### Exercise aim
If a line in the entries includes "GoogleFonts", show that line.

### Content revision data
───

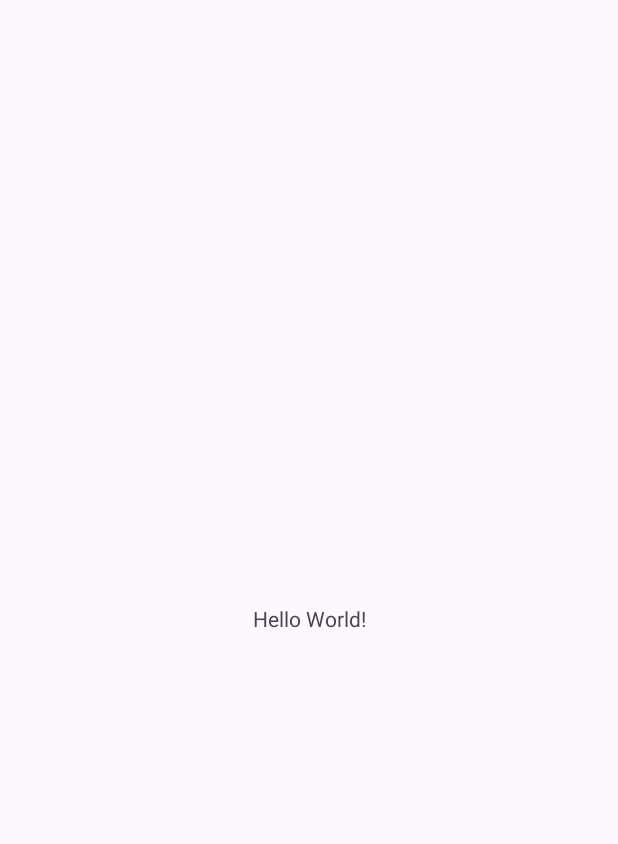
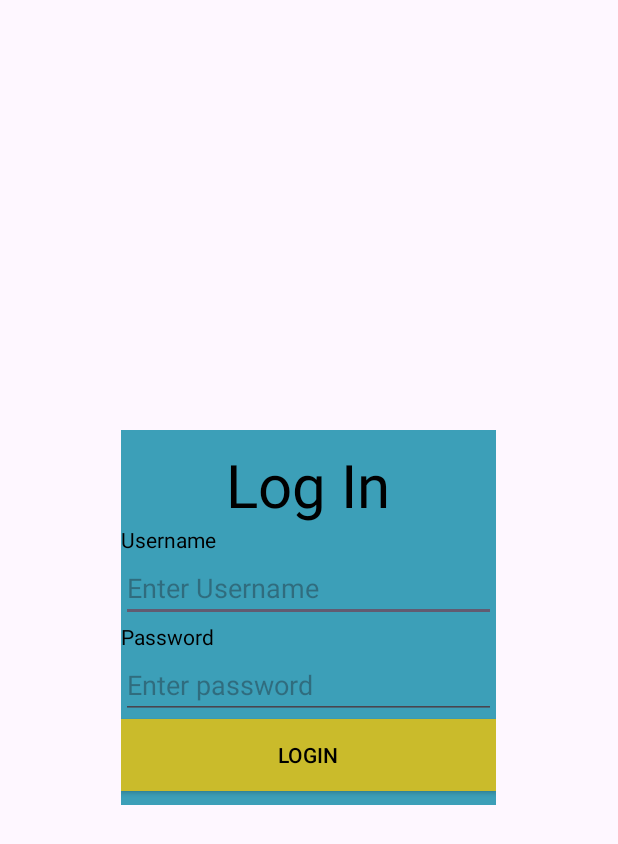
Before and after one commit to Gaya3584/MovieApp, an Android app: the screen it shows after launch (MainActivity), on a phone screen of 412 x 824 dp. Before the commit the part shown is almost empty. Shown: the top 844 px of the screen. Run offline under Robolectric (Android 15) with nearby library versions, the phone set to English and light mode, and no system bars.

Commit message:
login created

```diff
--- a/app/src/main/java/com/example/movieapp/MainActivity.java
+++ b/app/src/main/java/com/example/movieapp/MainActivity.java
@@ -1,19 +1,24 @@
 package com.example.movieapp;
 
 import android.os.Bundle;
+import android.widget.EditText;
 
 import androidx.activity.EdgeToEdge;
 import androidx.appcompat.app.AppCompatActivity;
+import androidx.appcompat.widget.AppCompatButton;
 import androidx.core.graphics.Insets;
 import androidx.core.view.ViewCompat;
 import androidx.core.view.WindowInsetsCompat;
 
 public class MainActivity extends AppCompatActivity {
-
+    EditText e1,e2;
+    AppCompatButton b1;
     @Override
     protected void onCreate(Bundle savedInstanceState) {
         super.onCreate(savedInstanceState);
         EdgeToEdge.enable(this);
         setContentView(R.layout.activity_main);
+        e1=(EditText) findViewById(R.id.et1);
+        e2=(EditText) findViewById(R.id.et2);
     }
 }
--- a/app/src/main/res/layout/activity_main.xml
+++ b/app/src/main/res/layout/activity_main.xml
@@ -1,19 +1,51 @@
-<?xml version="1.0" encoding="utf-8"?>
-<androidx.constraintlayout.widget.ConstraintLayout xmlns:android="http://schemas.android.com/apk/res/android"
-    xmlns:app="http://schemas.android.com/apk/res-auto"
-    xmlns:tools="http://schemas.android.com/tools"
-    android:id="@+id/main"
+<LinearLayout
+    android:layout_height="match_parent"
     android:layout_width="match_parent"
-    android:layout_height="match_parent"
-    tools:context=".MainActivity">
-
-    <TextView
-        android:layout_width="wrap_content"
-        android:layout_height="wrap_content"
-        android:text="Hello World!"
-        app:layout_constraintBottom_toBottomOf="parent"
-        app:layout_constraintEnd_toEndOf="parent"
-        app:layout_constraintStart_toStartOf="parent"
-        app:layout_constraintTop_toTopOf="parent" />
-
-</androidx.constraintlayout.widget.ConstraintLayout>
+    android:orientation="vertical"
+    android:gravity="center"
+    xmlns:android="http://schemas.android.com/apk/res/android">
+    <LinearLayout
+        android:gravity="center"
+        android:layout_width="250dp"
+        android:layout_height="250dp"
+        android:orientation="vertical"
+        android:background="#3C9FB8">
+        <TextView
+            android:layout_width="match_parent"
+            android:layout_height="wrap_content"
+            android:text="Log In"
+            android:gravity="center"
+            android:textSize="40dp"
+            android:textColor="#000"/>
+        <TextView
+            android:layout_width="match_parent"
+            android:layout_height="wrap_content"
+            android:text="Username"
+            android:textColor="#000"/>
+        <EditText
+            android:id="@+id/et1"
+            android:layout_width="match_parent"
+            android:layout_height="wrap_content"
+            android:hint="Enter Username"
+            android:textColor="#000"
+            android:inputType="text"/>
+        <TextView
+            android:layout_width="match_parent"
+            android:layout_height="wrap_content"
+            android:text="Password"
+            android:textColor="#000"/>
+        <EditText
+            android:id="@+id/et2"
+            android:layout_width="match_parent"
+            android:layout_height="wrap_content"
+            android:hint="Enter password"
+            android:inputType="textPassword"/>
+        <androidx.appcompat.widget.AppCompatButton
+            android:id="@+id/bt1"
+            android:layout_width="match_parent"
+            android:layout_height="wrap_content"
+            android:text="Login"
+            android:textColor="#000"
+            android:background="#CABB2B"/>
+    </LinearLayout>
+</LinearLayout>
```
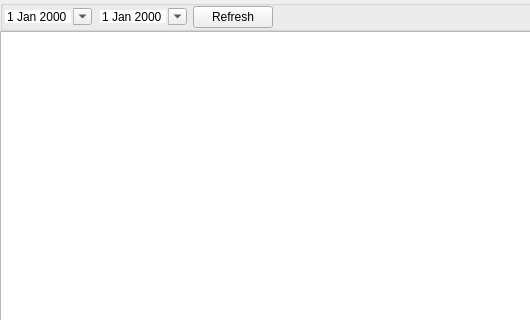
YtxErp/YTX, file widget/node/nodewidgeto.ui: the form before one commit; both pictures show x 0 to 530 and y 0 to 320 of the 719 by 531 pixel window.
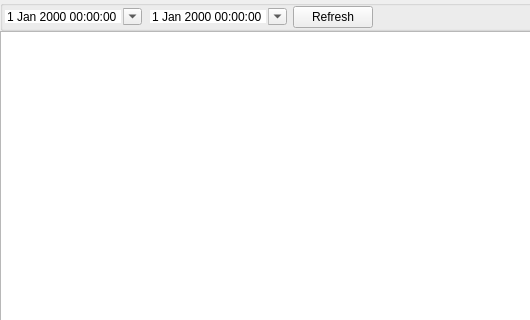
The form after the commit. Custom widgets are drawn as their Qt base class.

The edit to the form file:
```diff
--- a/widget/node/nodewidgeto.ui
+++ b/widget/node/nodewidgeto.ui
@@ -60,7 +60,7 @@
        <number>0</number>
       </property>
       <item>
-       <widget class="DateEdit" name="dateEditStart">
+       <widget class="DateTimeEdit" name="start">
         <property name="frame">
          <bool>false</bool>
         </property>
@@ -70,7 +70,7 @@
        </widget>
       </item>
       <item>
-       <widget class="DateEdit" name="dateEditEnd">
+       <widget class="DateTimeEdit" name="end">
         <property name="frame">
          <bool>false</bool>
         </property>
@@ -106,9 +106,9 @@
  </widget>
  <customwidgets>
   <customwidget>
-   <class>DateEdit</class>
-   <extends>QDateEdit</extends>
-   <header location="global">widget/dateedit.h</header>
+   <class>DateTimeEdit</class>
+   <extends>QDateTimeEdit</extends>
+   <header location="global">widget/datetimeedit.h</header>
   </customwidget>
  </customwidgets>
  <resources/>
```
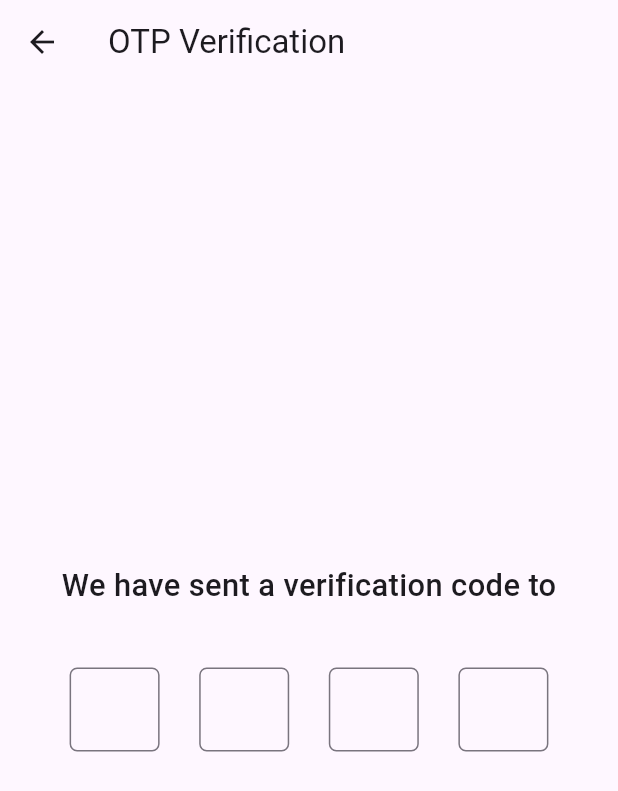
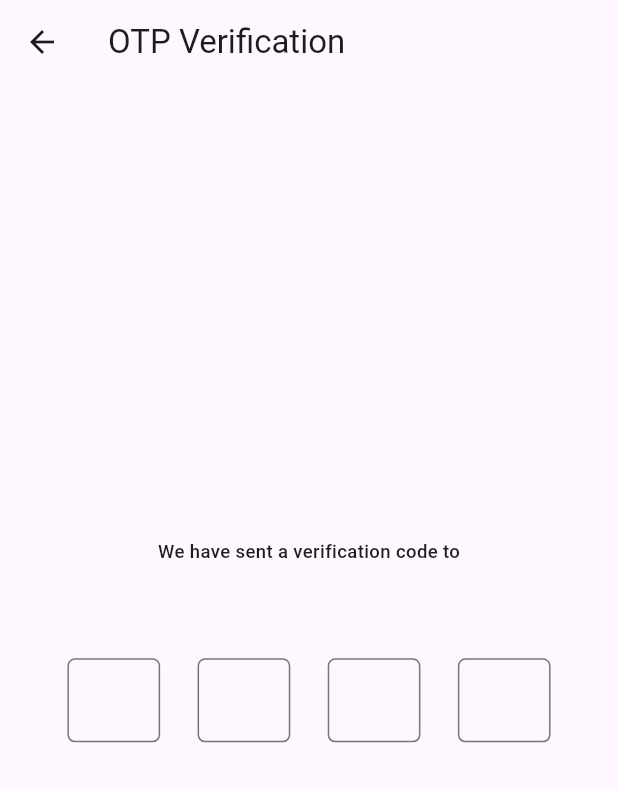
Before and after one commit to Maulik-Dawda/UG, a Flutter app: the UgOtpPhone screen opened directly with empty values, on a phone screen of 412 x 824 dp. Shown: the top 791 px of the screen. Run offline on Flutter 3.47's test engine with Material 3 defaults, Android fonts, the phone set to English and light mode, and no system bars; missing offline and left inert: fl_country_code_picker.

Commit message:
otp screen

```diff
--- /dev/null
+++ b/lib/otp_text_feild.dart
@@ -0,0 +1,18 @@
+import 'package:flutter/material.dart';
+import 'package:flutter/services.dart';
+
+class OtpTextFeild extends StatelessWidget {
+  const OtpTextFeild({super.key});
+
+  @override
+  Widget build(BuildContext context) {
+    final screenHeight = MediaQuery.of(context).size.height;
+    final screenWidth = MediaQuery.of(context).size.width;
+    return SizedBox(height: screenHeight * 0.1, width: screenWidth * 0.15, child: TextField(
+      keyboardType: TextInputType.number,
+      textAlign: TextAlign.center,
+      inputFormatters: [LengthLimitingTextInputFormatter(1)],
+      decoration: InputDecoration(border: OutlineInputBorder(borderRadius: BorderRadius.circular(5))),
+    ),);
+  }
+}
--- a/lib/ug_login_with_phone.dart
+++ b/lib/ug_login_with_phone.dart
@@ -1,5 +1,6 @@
 import 'package:fl_country_code_picker/fl_country_code_picker.dart';
 import 'package:flutter/material.dart';
+import 'package:flutter/services.dart';
 import 'package:ug_intro/button.dart';
 import 'package:ug_intro/ug_otp_phone.dart';
 
@@ -59,7 +60,7 @@ class _UgLoginWithPhoneState extends State<UgLoginWithPhone> {
                       SizedBox(height: screenHeight * 0.035),
                       TextField(
                         controller: phoneNumber,
-                        maxLength: 15,
+                        inputFormatters: [LengthLimitingTextInputFormatter(15)],
                         keyboardType: TextInputType.phone,
                         textInputAction: TextInputAction.done,
                         maxLines: 1,
@@ -94,6 +95,7 @@ class _UgLoginWithPhoneState extends State<UgLoginWithPhone> {
                           ),
                         ),
                       ),
+                      SizedBox(height: screenHeight * 0.02,),
                       Button(
                         btnText: "Login",
                         onPressed: () {
--- a/lib/ug_otp_phone.dart
+++ b/lib/ug_otp_phone.dart
@@ -1,5 +1,5 @@
 import 'package:flutter/material.dart';
-import 'package:flutter/services.dart';
+import 'package:ug_intro/otp_text_feild.dart';
 
 class UgOtpPhone extends StatelessWidget {
 
@@ -10,7 +10,6 @@ class UgOtpPhone extends StatelessWidget {
   @override
   Widget build(BuildContext context) {
     final screenHeight = MediaQuery.of(context).size.height;
-
     return Scaffold(
       appBar: AppBar(
         title: Text("OTP Verification"),
@@ -19,39 +18,18 @@ class UgOtpPhone extends StatelessWidget {
         child: Column(
           mainAxisAlignment: MainAxisAlignment.center,
           children: [
-            Text("We have sent a verification code to",style: TextStyle(fontSize: screenHeight * 0.025,fontWeight: FontWeight.w500),),
+            Text("We have sent a verification code to",style: TextStyle(fontSize: screenHeight * 0.015,fontWeight: FontWeight.w500),),
             Text(fullPhoneNumber,style: TextStyle(fontWeight: FontWeight.bold),),
-            SizedBox(height: 20,),
+            SizedBox(height: screenHeight * 0.05,),
             Padding(
               padding: const EdgeInsets.symmetric(horizontal: 20),
               child: Row(
                 mainAxisAlignment: MainAxisAlignment.spaceEvenly,
                 children: [
-                  SizedBox(height: 60, width: 60, child: TextField(
-                    keyboardType: TextInputType.number,
-                    textAlign: TextAlign.center,
-                    inputFormatters: [LengthLimitingTextInputFormatter(1)],
-                    decoration: InputDecoration(border: OutlineInputBorder(borderRadius: BorderRadius.circular(5))),
-                  ),),
-                  SizedBox(height: 60, width: 60, child: TextField(
-                    keyboardType: TextInputType.number,
-                    textAlign: TextAlign.center,
-                    inputFormatters: [LengthLimitingTextInputFormatter(1)],
-                    decoration: InputDecoration(border: OutlineInputBorder(borderRadius: BorderRadius.circular(5))),
-                  ),),
-                  SizedBox(height: 60, width: 60, child: TextField(
-                    keyboardType: TextInputType.number,
-                    textAlign: TextAlign.center,
-                    inputFormatters: [LengthLimitingTextInputFormatter(1)],
-                    decoration: InputDecoration(border: OutlineInputBorder(borderRadius: BorderRadius.circular(5))),
-                  ),),
-                  SizedBox(height: 60, width: 60, child: TextField(
-                    keyboardType: TextInputType.number,
-                    textAlign: TextAlign.center,
-                    inputFormatters: [LengthLimitingTextInputFormatter(1)],
-                    decoration: InputDecoration(border: OutlineInputBorder(borderRadius: BorderRadius.circular(5))),
-                  ),),
-
+                  OtpTextFeild(),
+                  OtpTextFeild(),
+                  OtpTextFeild(),
+                  OtpTextFeild(),
                 ],
               ),
             ),
```
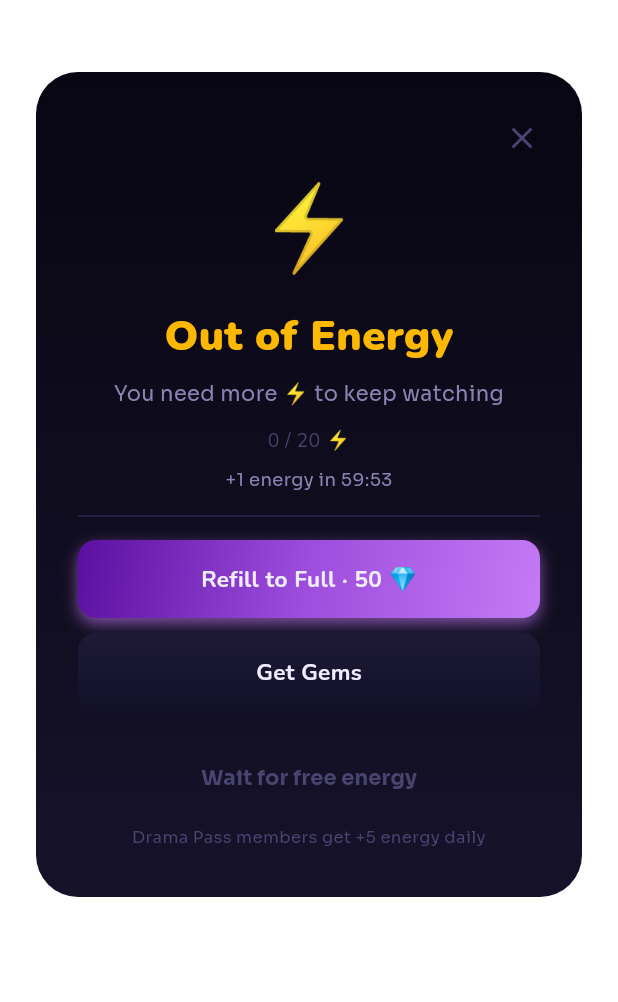
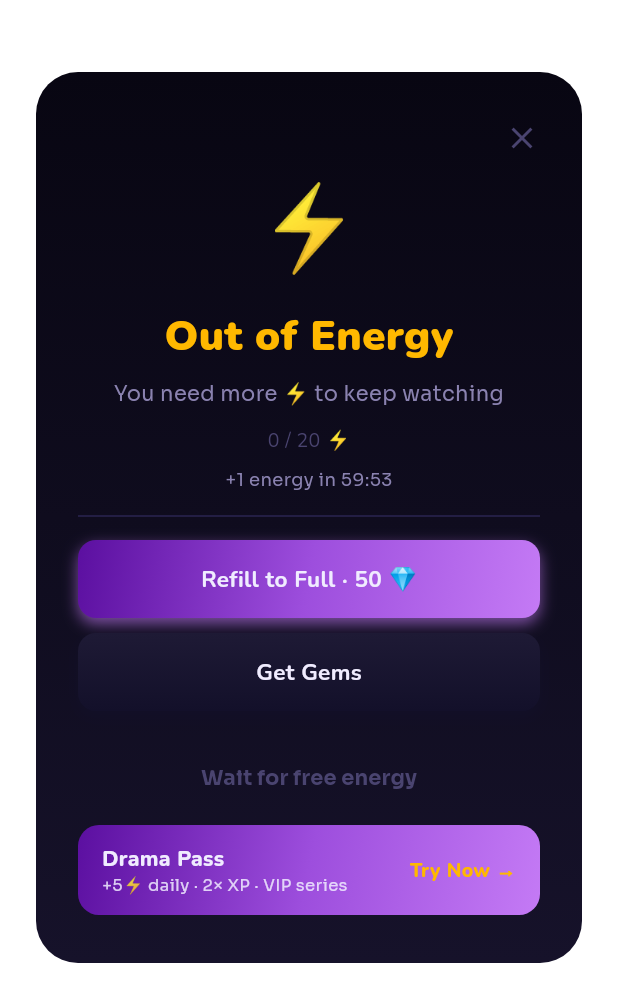
Before and after one commit to tlahav91-debug/appo, a Flutter app: the EnergyGate screen opened directly with empty values, on a phone screen of 412 x 824 dp. Shown: the top 1002 px of the screen. Run offline on Flutter 3.47's test engine with Material 3 defaults, Android fonts, the phone set to English and light mode, and no system bars; our stand-ins replace app_links, firebase_core, firebase_messaging, flutter_local_notifications, flutter_riverpod, go_router and 7 more; missing offline and left inert: posthog_flutter; accounts and stored records are empty; network calls fail.

Commit message:
[FEATURE] PRD-095 — Drama Pass Upsell CTAs
- EnergyGate: tappable purpleGrad banner above 'Wait' button with
  '+5⚡ daily · 2× XP · VIP series' copy; guarded on !dramaPassActive
- SeriesCompletionModal: 2× XP teaser row shown when !_dramaPassBonus
  && _xpGranted >= 50, shows counterfactual XP value; taps to /pass
- VIP gate dialog: TextButton → full-width GBtn with goldGrad;
  g_btn.dart import added to series_screen.dart

https://claude.ai/code/session_01KohWrTkKywj5YHwJ97Ppdz

```diff
--- a/lib/features/energy/presentation/energy_gate.dart
+++ b/lib/features/energy/presentation/energy_gate.dart
@@ -260,13 +260,58 @@ class _EnergyGateState extends ConsumerState<EnergyGate> {
                   ),
                 ],
 
-                // Drama Pass promo
-                const SizedBox(height: 8),
-                Text(
-                  'Drama Pass members get +5 energy daily',
-                  style: GoogleFonts.sora(color: textDim, fontSize: 11),
-                  textAlign: TextAlign.center,
-                ),
+                // Drama Pass upsell — hidden for subscribers
+                if (!(ref.watch(profileProvider).valueOrNull?.dramaPassActive ?? false)) ...[
+                  const SizedBox(height: 8),
+                  GestureDetector(
+                    onTap: () {
+                      final router = GoRouter.of(context);
+                      Navigator.pop(context);
+                      router.push('/pass');
+                    },
+                    child: Container(
+                      padding: const EdgeInsets.symmetric(horizontal: 16, vertical: 12),
+                      decoration: BoxDecoration(
+                        gradient: purpleGrad,
+                        borderRadius: BorderRadius.circular(14),
+                      ),
+                      child: Row(
+                        children: [
+                          Expanded(
+                            child: Column(
+                              crossAxisAlignment: CrossAxisAlignment.start,
+                              children: [
+                                Text(
+                                  'Drama Pass',
+                                  style: GoogleFonts.nunito(
+                                    color: textCol,
+                                    fontWeight: FontWeight.w800,
+                                    fontSize: 14,
+                                  ),
+                                ),
+                                Text(
+                                  '+5⚡ daily · 2× XP · VIP series',
+                                  style: GoogleFonts.sora(
+                                    color: textCol,
+                                    fontSize: 11,
+                                  ).copyWith(color: textCol.withOpacity(0.85)),
+                                ),
+                              ],
+                            ),
+                          ),
+                          Text(
+                            'Try Now →',
+                            style: GoogleFonts.nunito(
+                              color: gold,
+                              fontWeight: FontWeight.w800,
+                              fontSize: 13,
+                            ),
+                          ),
+                        ],
+                      ),
+                    ),
+                  ),
+                ],
               ],
             ),
           ),
```
Also changed, not shown: lib/features/episodes/presentation/episode_detail_screen.dart (+36 -0 lines), lib/features/episodes/presentation/series_screen.dart (+19 -3 lines).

───

### Result of the task
-                  style: GoogleFonts.sora(color: textDim, fontSize: 11),
+                                  style: GoogleFonts.nunito(
+                                  style: GoogleFonts.sora(
+                            style: GoogleFonts.nunito(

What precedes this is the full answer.